● **PROBLEM STATEMENT**
Copy out each line of the data below in which the string "level" appears.

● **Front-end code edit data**
[Start of section]

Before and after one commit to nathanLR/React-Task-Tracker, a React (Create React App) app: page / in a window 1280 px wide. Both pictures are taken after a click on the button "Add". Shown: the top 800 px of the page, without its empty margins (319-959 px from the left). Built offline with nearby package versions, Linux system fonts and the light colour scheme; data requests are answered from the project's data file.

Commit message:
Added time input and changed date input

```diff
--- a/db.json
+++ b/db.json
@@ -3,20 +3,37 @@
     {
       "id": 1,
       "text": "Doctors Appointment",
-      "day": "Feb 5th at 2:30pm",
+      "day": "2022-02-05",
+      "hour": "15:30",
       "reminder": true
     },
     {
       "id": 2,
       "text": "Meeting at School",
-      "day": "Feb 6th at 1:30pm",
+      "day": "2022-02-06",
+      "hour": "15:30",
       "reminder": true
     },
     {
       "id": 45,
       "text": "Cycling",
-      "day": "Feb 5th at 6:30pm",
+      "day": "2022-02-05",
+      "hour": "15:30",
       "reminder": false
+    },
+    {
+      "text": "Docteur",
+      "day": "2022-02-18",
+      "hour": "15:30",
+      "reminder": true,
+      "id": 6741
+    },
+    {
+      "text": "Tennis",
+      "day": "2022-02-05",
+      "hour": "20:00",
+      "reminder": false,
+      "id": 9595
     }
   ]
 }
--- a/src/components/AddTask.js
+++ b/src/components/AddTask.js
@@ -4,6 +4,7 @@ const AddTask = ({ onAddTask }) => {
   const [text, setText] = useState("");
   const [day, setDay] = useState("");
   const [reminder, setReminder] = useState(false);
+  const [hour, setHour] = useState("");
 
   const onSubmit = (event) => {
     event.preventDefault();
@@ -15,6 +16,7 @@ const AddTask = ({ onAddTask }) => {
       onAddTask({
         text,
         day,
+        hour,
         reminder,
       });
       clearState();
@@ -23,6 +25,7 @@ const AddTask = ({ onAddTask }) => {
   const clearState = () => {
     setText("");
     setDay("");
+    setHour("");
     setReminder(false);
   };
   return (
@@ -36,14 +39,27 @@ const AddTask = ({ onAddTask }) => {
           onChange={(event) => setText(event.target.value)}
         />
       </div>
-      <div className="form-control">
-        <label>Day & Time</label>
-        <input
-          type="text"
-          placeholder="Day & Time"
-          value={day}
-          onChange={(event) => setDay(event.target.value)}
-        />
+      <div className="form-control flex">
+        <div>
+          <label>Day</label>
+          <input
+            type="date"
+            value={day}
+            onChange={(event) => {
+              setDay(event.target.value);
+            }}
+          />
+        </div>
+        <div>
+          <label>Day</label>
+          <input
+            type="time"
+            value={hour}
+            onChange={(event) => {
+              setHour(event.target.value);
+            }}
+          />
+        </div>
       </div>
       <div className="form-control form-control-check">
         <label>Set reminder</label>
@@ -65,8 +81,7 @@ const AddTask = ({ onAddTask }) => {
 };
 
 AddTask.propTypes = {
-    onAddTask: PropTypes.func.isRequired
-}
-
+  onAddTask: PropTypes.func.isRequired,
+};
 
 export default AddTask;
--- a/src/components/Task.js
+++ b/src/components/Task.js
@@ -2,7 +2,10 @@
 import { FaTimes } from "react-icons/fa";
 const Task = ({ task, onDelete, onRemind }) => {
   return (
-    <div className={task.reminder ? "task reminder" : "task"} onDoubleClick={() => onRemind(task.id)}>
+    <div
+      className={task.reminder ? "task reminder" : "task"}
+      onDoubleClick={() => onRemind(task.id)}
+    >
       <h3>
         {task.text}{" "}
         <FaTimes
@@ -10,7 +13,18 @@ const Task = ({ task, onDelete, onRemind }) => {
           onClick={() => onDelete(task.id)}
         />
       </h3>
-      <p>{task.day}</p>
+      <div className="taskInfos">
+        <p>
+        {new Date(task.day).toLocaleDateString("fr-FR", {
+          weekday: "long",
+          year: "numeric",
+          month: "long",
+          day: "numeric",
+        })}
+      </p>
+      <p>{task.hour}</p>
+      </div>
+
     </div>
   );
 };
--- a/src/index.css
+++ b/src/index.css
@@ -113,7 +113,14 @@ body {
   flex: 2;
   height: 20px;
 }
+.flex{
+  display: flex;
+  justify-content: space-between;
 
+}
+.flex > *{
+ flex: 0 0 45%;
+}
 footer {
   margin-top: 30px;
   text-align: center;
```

[End of section]
[Start of section]

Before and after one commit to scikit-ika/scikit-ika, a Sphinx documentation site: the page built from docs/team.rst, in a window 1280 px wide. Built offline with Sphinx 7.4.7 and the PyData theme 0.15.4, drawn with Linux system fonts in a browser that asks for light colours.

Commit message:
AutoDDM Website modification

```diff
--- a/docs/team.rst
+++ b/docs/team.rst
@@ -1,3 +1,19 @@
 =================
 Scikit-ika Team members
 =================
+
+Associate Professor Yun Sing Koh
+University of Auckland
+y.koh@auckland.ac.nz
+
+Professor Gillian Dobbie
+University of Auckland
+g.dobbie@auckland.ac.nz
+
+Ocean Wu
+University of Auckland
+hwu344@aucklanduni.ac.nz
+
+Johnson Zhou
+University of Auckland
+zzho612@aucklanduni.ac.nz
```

[End of section]
[Start of section]

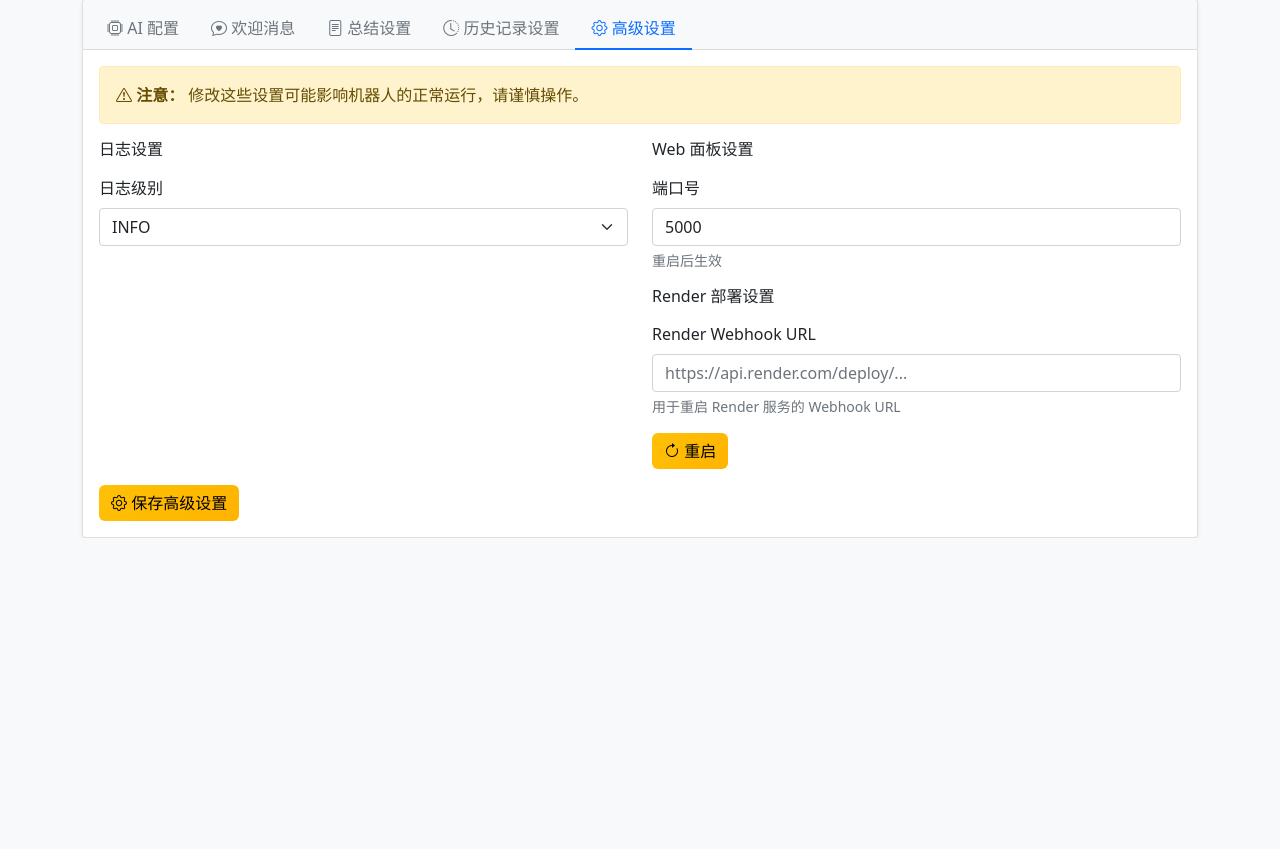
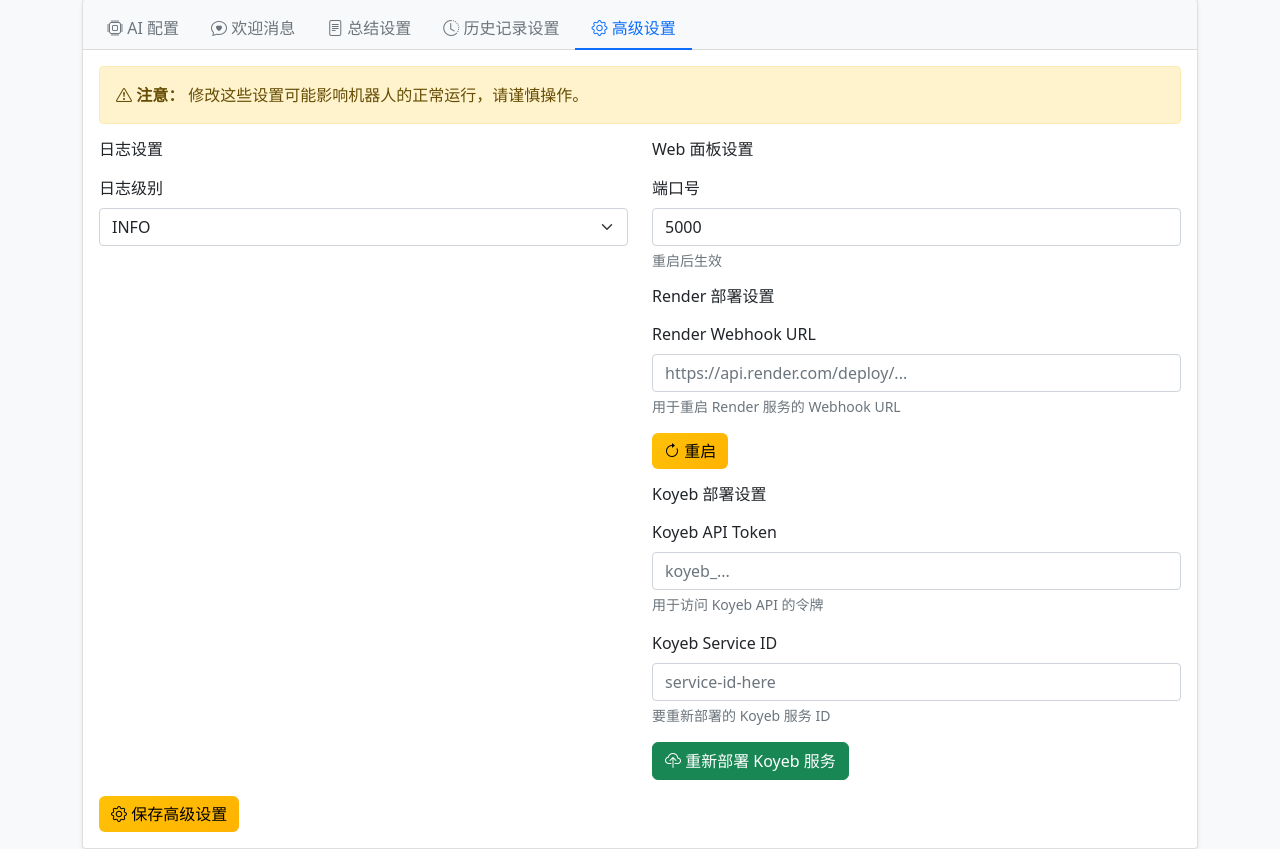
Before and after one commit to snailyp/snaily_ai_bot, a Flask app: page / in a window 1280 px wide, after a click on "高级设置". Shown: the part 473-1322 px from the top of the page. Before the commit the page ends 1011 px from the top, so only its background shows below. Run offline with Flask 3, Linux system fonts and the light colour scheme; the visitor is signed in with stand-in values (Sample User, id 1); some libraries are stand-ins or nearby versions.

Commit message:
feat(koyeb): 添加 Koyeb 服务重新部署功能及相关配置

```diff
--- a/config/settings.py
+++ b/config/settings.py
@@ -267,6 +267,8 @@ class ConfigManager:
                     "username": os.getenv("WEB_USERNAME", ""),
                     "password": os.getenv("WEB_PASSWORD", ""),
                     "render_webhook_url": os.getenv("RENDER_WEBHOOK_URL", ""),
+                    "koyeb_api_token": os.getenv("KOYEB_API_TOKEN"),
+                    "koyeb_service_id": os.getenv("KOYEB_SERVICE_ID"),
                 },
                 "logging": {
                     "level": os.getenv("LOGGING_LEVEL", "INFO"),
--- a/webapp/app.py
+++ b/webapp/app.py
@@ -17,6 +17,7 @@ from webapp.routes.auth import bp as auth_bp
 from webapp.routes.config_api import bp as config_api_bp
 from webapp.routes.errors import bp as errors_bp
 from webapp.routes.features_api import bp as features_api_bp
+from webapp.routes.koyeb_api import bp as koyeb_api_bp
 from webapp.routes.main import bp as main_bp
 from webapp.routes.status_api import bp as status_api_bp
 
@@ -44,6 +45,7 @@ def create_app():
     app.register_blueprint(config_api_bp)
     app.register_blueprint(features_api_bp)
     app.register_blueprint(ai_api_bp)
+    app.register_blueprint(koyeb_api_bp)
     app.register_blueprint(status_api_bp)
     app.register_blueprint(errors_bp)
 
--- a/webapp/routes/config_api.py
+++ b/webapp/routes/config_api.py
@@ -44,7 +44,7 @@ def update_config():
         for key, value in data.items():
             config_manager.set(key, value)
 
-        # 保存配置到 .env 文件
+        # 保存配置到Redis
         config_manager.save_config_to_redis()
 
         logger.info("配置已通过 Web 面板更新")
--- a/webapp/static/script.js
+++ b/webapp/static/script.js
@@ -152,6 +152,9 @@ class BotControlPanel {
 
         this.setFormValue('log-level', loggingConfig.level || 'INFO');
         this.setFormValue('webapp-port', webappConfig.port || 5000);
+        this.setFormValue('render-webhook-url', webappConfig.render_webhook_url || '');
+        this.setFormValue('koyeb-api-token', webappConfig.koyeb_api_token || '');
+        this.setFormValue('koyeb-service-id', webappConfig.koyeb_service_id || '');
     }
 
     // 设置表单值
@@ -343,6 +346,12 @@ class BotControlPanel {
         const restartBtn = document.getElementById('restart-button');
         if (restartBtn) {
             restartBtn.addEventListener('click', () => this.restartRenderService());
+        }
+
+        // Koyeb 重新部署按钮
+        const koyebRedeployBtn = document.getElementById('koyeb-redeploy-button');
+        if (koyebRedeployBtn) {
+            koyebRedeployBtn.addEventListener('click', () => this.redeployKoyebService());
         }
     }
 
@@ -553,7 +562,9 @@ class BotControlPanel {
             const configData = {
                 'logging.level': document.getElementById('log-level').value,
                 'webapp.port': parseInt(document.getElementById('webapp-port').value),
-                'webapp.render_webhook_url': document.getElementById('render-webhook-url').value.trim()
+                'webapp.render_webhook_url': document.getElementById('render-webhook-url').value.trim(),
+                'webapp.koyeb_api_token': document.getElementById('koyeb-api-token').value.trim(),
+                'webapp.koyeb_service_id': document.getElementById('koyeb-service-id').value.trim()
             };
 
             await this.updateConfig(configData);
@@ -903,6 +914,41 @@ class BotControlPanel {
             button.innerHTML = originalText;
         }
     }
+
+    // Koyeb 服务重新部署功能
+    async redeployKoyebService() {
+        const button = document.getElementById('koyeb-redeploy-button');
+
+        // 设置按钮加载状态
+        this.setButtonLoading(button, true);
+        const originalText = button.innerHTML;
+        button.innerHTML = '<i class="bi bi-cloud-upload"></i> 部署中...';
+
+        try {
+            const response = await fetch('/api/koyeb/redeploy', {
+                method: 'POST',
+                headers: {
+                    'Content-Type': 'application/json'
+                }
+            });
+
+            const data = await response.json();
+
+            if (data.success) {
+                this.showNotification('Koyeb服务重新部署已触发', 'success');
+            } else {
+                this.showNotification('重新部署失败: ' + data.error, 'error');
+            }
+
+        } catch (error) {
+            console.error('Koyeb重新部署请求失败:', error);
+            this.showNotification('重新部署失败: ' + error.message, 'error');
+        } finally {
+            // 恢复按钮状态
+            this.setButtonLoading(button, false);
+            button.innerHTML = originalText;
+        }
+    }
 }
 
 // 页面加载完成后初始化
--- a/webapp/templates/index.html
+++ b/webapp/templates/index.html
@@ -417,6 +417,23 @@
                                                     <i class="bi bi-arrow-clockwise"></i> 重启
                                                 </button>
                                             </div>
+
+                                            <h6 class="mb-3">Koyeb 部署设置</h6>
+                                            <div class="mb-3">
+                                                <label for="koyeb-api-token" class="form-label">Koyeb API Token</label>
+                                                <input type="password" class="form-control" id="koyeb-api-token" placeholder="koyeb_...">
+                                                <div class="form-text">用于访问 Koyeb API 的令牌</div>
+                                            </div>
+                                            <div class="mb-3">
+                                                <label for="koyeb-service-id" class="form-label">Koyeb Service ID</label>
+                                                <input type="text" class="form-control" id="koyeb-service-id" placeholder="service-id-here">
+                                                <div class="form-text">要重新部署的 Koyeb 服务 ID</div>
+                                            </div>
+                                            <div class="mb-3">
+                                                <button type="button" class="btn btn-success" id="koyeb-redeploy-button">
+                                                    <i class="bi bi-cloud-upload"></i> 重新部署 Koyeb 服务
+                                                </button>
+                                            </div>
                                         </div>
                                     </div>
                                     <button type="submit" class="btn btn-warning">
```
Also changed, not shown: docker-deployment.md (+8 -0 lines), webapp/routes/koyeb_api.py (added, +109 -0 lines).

[End of section]

● **REPLY TO THE TASK**
                     "level": os.getenv("LOGGING_LEVEL", "INFO"),
         this.setFormValue('log-level', loggingConfig.level || 'INFO');
                 'logging.level': document.getElementById('log-level').value,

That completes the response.